Barge operators to pay NPA levies in foreign currencies
The Nigerian Ports Authority (NPA) has imposed fresh levies and dues on barge operators as part of measures to boost its revenue profile.
This is as the operators have continued to decry low patronage in business through cargo movement via the waterways.
The levies and dues will commence next month and the operators are to pay in United States dollar.
According to a document seen by The Guardian, the NPA stated that the import and export of containers, vehicles, dry, wet, bulk and general cargoes laden on barges operating within the pilotage, will attract additional levies and dues.
A breakdown of the rates on consignments includes: a 40ft container will attract $28 per unit for empty, while dry cargo will attract $2.57 per ton.
Vehicles will attract between $45, $46 and $61, depending on the sizes, while liquid and dry bulk will attract $1.46 per ton and general cargo has $2 per ton.

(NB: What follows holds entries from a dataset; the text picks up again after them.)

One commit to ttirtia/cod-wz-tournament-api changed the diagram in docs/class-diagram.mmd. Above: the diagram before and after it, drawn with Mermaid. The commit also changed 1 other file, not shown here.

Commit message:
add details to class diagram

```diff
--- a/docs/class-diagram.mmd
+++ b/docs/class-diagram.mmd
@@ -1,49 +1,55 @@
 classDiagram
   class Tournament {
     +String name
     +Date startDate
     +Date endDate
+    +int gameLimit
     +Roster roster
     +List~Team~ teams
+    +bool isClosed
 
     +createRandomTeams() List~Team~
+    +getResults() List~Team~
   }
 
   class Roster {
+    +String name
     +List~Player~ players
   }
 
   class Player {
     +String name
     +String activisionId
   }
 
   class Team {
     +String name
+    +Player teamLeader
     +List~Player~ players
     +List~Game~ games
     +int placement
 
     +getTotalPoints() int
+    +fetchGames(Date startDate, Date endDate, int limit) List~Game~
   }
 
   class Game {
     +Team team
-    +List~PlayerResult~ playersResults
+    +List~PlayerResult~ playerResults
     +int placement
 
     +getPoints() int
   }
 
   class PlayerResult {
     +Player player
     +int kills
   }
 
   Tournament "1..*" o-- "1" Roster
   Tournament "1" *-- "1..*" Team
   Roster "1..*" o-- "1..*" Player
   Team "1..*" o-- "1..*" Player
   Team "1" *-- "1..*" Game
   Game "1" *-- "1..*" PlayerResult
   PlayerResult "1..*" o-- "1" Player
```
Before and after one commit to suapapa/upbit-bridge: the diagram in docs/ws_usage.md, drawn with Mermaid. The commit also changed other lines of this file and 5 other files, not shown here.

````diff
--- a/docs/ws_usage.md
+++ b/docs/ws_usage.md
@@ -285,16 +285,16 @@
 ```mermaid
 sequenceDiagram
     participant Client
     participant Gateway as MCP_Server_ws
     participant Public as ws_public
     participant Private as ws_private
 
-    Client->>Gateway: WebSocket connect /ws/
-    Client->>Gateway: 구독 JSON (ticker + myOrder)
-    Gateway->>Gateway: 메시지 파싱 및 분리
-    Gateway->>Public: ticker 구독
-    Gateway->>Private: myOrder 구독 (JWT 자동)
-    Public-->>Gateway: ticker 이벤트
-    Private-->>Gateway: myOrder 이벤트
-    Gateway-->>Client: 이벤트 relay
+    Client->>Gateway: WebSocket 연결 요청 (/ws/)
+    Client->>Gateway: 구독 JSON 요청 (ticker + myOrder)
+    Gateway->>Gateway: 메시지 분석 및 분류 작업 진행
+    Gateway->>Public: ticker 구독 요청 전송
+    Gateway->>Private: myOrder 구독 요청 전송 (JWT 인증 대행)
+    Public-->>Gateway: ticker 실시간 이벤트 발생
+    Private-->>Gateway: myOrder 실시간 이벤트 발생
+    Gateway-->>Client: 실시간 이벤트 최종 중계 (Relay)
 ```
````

It was also gathered that barge operators previously pay dues and levies to the National Inland Waterways Authority (NIWA), Federal Inland Revenue (FIRS) and Nigerian Maritime Administration and Safety Agency (NIMASA).
But with the NPA’s new policy on barge operators, there are indications that some of the operators could be forced out of business.
According to the document, the port authority described the rates as cargo and harbour dues, thus applicable for coastal movement.
NPA insisted that estate rent charges will be collected at terminals owned by it, adding that users of the facilities will be given a temporary operating license (TOL) that will entail payment of annual rent.
NPA also insisted that it will be entitled to royalty on cargo delivery operations within the terminals.
The document reads: “In line with the Nigerian Ports Authority dues and rents regulations of 2021, these charges and rates will be paid using the applicable official exchange rates at the period of operations.”
MEANWHILE, barge operators in Lagos State have expressed worries over low patronage following the drop in cargo importation into the country and reduction of cost rates by truck owners.
The bargers lamented that the business of moving cargoes from the seaports to jetties and other facilities via the waterways has dropped significantly to an all-time low, even as frustration haS started setting in for the investors.
Investigations carried out also confirmed that the cost of moving cargoes through barges within the Lagos waterways similarly dropped by 65 per cent as against 100 per cent due to the low import.
Apart from the sharp drop in the business of barging activities, shippers in the supply logistics chain have resumed trucking patronage due to affordable charges against what was obtained on the waterways carriage of cargoes.
While truck owners collect N150,000 for cargoes from Tin Can Island Port to Mile 2 or Amuwo Odofin axis, bargers collect N250,000 to the same destination, a situation that has affected the activities of waterways transportation.
Barge operators lamented that the first quarter of 2022 had been unfavourable for them due to low charges from truck owners and to further cut the cost of doing business in a bid to maximize profit.
A member of Barge Operators of Nigeria (BOAN), Jika Chibado, lamented that operators in the barging sub-sector of the maritime industry, have never had it so tough as this year’s, adding that the sudden crash in cost left some of the operators confused.
Chubado said some operators are gradually quitting the business due to the lull in patronage by shippers and freight forwarders, adding that most shippers patronise road transportation even at short distances.
“Barge operations have gone down and we cannot make a profit as we used to again,” he decried.
On his part, a barge operator, Kelvin Okechukwu, who also owns a truck, explained that the law of demand and supply has played a dominant role in the sharp drop in barge patronage, adding that waterways transportation of consignments is facing “all-time low activities”.
Okechukwu said the truck is cheaper at the moment, which is why barge operators are not getting much business.
He said the high charges on consignments for waterways transportation contributed to declining in business.
A truck owner and member of the Nigerian Association of Road Transport Owners (NARTO), Inuwa Abdullahi, attributed the lull in barge operations to low Importation since 2021.
According to him, there is a total drop in importation globally and Nigeria is not an exception.